## Exercise description
A copy is needed of each line in the records that has the word "width".

■ ■ ■ ■ ■ ■ ■

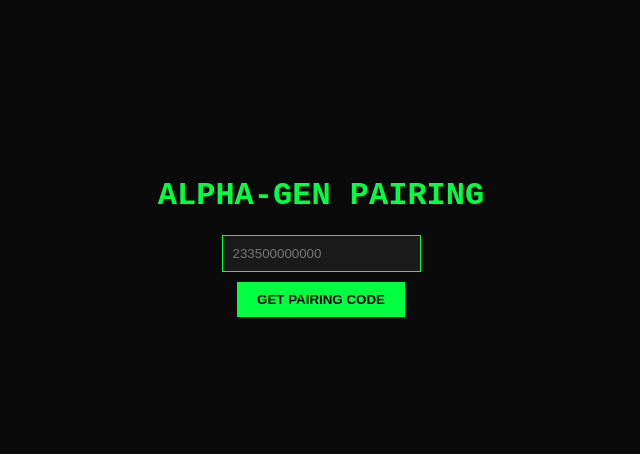
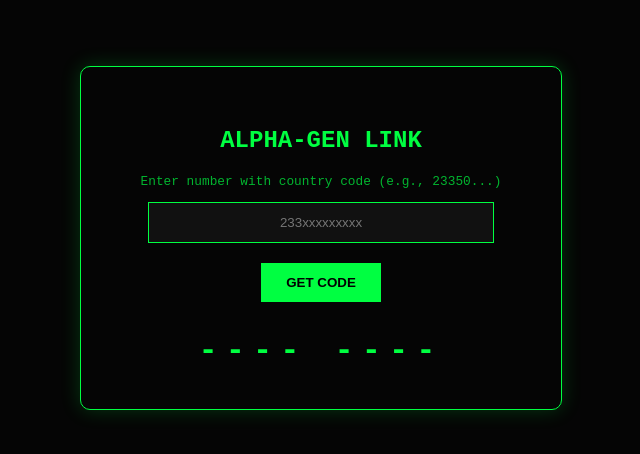
Before and after one commit to darlingtonofori/Alpha-gen, a website: page public/index.html in a window 1280 px wide. Shown: the part 162-616 px from the top of the page, without its empty margins (319-959 px from the left). Drawn offline with Linux system fonts and the light colour scheme.

Commit message:
Update index.html

```diff
--- a/public/index.html
+++ b/public/index.html
@@ -1,27 +1,44 @@
 <!DOCTYPE html>
-<html lang="en">
+<html>
 <head>
+    <title>ALPHA-GEN | Link</title>
+    <meta name="viewport" content="width=device-width, initial-scale=1.0">
     <style>
-        body { background: #0a0a0a; color: #00ff41; font-family: 'Courier New', monospace; display: flex; flex-direction: column; align-items: center; justify-content: center; height: 100vh; }
-        input { background: #1a1a1a; border: 1px solid #00ff41; color: #fff; padding: 10px; margin-bottom: 10px; }
-        button { background: #00ff41; color: #000; padding: 10px 20px; border: none; cursor: pointer; font-weight: bold; }
-        #code-display { font-size: 2rem; margin-top: 20px; letter-spacing: 5px; }
+        body { background: #050505; color: #00ff41; font-family: 'Courier New', monospace; display: flex; flex-direction: column; align-items: center; justify-content: center; height: 100vh; margin: 0; }
+        .container { border: 1px solid #00ff41; padding: 40px; border-radius: 10px; box-shadow: 0 0 20px #00ff4133; text-align: center; width: 90%; max-width: 400px; }
+        input { background: #111; border: 1px solid #00ff41; color: #fff; padding: 12px; width: 80%; margin-bottom: 20px; text-align: center; }
+        button { background: #00ff41; color: #000; padding: 12px 25px; border: none; font-weight: bold; cursor: pointer; text-transform: uppercase; }
+        button:hover { background: #00cc33; }
+        #result { margin-top: 30px; font-size: 2rem; letter-spacing: 8px; font-weight: bold; }
+        p { font-size: 0.8rem; opacity: 0.7; }
     </style>
 </head>
 <body>
-    <h1>ALPHA-GEN PAIRING</h1>
-    <input type="text" id="number" placeholder="233500000000">
-    <button onclick="getCode()">GET PAIRING CODE</button>
-    <div id="code-display"></div>
+    <div class="container">
+        <h2>ALPHA-GEN LINK</h2>
+        <p>Enter number with country code (e.g., 23350...)</p>
+        <input type="text" id="num" placeholder="233xxxxxxxxx">
+        <br>
+        <button onclick="getCode()">Get Code</button>
+        <div id="result">---- ----</div>
+    </div>
 
     <script>
         async function getCode() {
-            const num = document.getElementById('number').value;
-            const display = document.getElementById('code-display');
-            display.innerText = "GENERATING...";
-            const res = await fetch(`/get-code?number=${num}`);
-            const data = await res.json();
-            display.innerText = data.code || "ERROR";
+            const num = document.getElementById('num').value;
+            const resDiv = document.getElementById('result');
+            resDiv.innerText = "WAIT...";
+            try {
+                const response = await fetch(`/get-code?number=${num}`);
+                const data = await response.json();
+                if (data.code) {
+                    resDiv.innerText = data.code;
+                } else {
+                    resDiv.innerText = "ERROR";
+                }
+            } catch (err) {
+                resDiv.innerText = "RETRY";
+            }
         }
     </script>
 </body>
```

■ ■ ■ ■ ■ ■ ■

## Written reply
+    <meta name="viewport" content="width=device-width, initial-scale=1.0">
+        .container { border: 1px solid #00ff41; padding: 40px; border-radius: 10px; box-shadow: 0 0 20px #00ff4133; text-align: center; width: 90%; max-width: 400px; }
+        input { background: #111; border: 1px solid #00ff41; color: #fff; padding: 12px; width: 80%; margin-bottom: 20px; text-align: center; }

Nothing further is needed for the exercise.